There’s an upcoming birding event in New Jersey modestly named by its promoters as “The World Series of Birding.” It is a Big Day big deal.
The object is to see as many bird species as possible in a designated period within a particular geographic area. Big Days — 24-hour efforts — are very common.
The competitive World Series event — on May 12 this year — covers the state of New Jersey. It involves serious planning and secret routes. The winning total last year was 212 species.
You, though, could have a Big Day in your yard that lasts, say, 60 minutes. That would be a Big Hour. Less planning would be needed.
You could do your listing in your favorite park, your county, the state, North America, or the world for a day or month or year.
Among recent well publicized Big Year efforts, an Oregon man, Noah Strycker, wrote a book about his 2015 worldwide quest, in which he saw 6,042 species of birds.
The next year a Dutch birder pushed that number to 6,833. Fame is fleeting. The Dutchman saw about 70 percent of the world’s known bird species.
Dead birds don’t count. Identification, by eye or ear, must be certain. There are no referees. Birding is an honor sport.
You can do this by foot, bicycle or car. You can do it from a chair. In that case, you’re doing a Big Sit. I’ve done Big Sits.
I did my 24-hour Big Sit at Crex Meadows in Wisconsin. It was solo. My count was 53 species. It could have been higher but I fell asleep after 10 hours.
I have done Big Days with friends in Hennepin and Carver counties and in Wisconsin’s Burnett County. We had fun.
You can specialize, counting for instance only species you’ve seen sitting on wires. (There are such lists.) Count only bird species seen while playing golf. Or on weekends.
Any iteration of Big will sharpen your awareness of birds. You will see birds you would otherwise miss. Your identification skills will grow. You might get outdoors more. You might go new places. You might want to do it again.
Minnesota has a long list of birding lists. Many birders are serious about numbers.
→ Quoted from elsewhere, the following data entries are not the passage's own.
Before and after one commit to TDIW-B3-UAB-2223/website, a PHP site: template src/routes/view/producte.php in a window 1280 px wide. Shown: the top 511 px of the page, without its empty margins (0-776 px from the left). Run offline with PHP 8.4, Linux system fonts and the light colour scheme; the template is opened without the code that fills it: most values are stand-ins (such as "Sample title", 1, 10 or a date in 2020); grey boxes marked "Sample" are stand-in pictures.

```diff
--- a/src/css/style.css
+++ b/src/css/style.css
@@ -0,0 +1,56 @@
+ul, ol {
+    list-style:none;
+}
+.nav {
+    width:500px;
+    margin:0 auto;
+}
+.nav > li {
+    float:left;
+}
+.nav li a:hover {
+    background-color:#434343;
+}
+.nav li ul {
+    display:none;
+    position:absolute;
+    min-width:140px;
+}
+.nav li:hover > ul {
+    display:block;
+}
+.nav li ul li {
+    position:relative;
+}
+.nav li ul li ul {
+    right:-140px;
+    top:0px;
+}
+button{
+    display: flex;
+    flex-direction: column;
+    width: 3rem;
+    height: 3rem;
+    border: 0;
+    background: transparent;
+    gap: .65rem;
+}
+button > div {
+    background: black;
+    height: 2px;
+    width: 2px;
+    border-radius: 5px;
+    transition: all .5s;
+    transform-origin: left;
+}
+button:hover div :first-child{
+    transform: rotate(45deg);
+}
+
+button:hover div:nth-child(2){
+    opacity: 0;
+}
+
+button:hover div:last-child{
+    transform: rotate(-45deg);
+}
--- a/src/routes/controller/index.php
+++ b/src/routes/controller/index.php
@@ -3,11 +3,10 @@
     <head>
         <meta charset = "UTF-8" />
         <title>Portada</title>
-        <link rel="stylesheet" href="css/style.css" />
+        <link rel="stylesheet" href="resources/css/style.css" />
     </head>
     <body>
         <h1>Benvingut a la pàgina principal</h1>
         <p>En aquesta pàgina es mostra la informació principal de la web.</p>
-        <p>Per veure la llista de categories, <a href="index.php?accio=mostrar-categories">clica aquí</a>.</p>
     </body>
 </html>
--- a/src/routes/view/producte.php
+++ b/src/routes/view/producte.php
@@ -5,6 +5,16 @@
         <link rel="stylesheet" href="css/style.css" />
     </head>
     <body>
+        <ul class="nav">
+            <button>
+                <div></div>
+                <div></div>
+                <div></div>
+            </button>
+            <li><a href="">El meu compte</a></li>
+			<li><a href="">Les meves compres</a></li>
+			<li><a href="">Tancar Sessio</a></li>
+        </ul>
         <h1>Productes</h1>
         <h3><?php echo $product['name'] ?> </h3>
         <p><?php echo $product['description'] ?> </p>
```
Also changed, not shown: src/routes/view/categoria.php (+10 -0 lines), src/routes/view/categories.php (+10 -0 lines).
Some counts are timed by calendar, some by life span, others by happenstance.
Records are submitted to and posted by the Minnesota Ornithologists’ Union (MOU), the state bird club. (moumn.org)
Some of our state records, as submitted to the MOU:
Annual list: 327 species, Anthony Hertzel, 1999.
Hennepin County Big Day — 150 species, Paul Budde, Doug Kieser, Mark Ochs and Howard Towle in 2008.
Big Month: 204 statewide, May 2004, Hertzel and Peder Svingen.
Minnesota life list: 410, Hertzel, Kim Eckert.
Yard list: Paul Egeland, Bloomington, 235 (in or from the yard).
Bird species photographed in Minnesota: 368, David Cahlander.
A few other lists: Bird species photographed in a yard (no flyovers) 81. Gustavus Adolphus College campus, 174. Green birding year (no petroleum fuel), 222. While cross-country skiing within 10 miles of Virginia, Minn. 67. Species to freely land on the observer, 6.
There are few competitors in that last category. It is wide open.
Read Jim Williams’ birding blog at startribune.com/wingnut.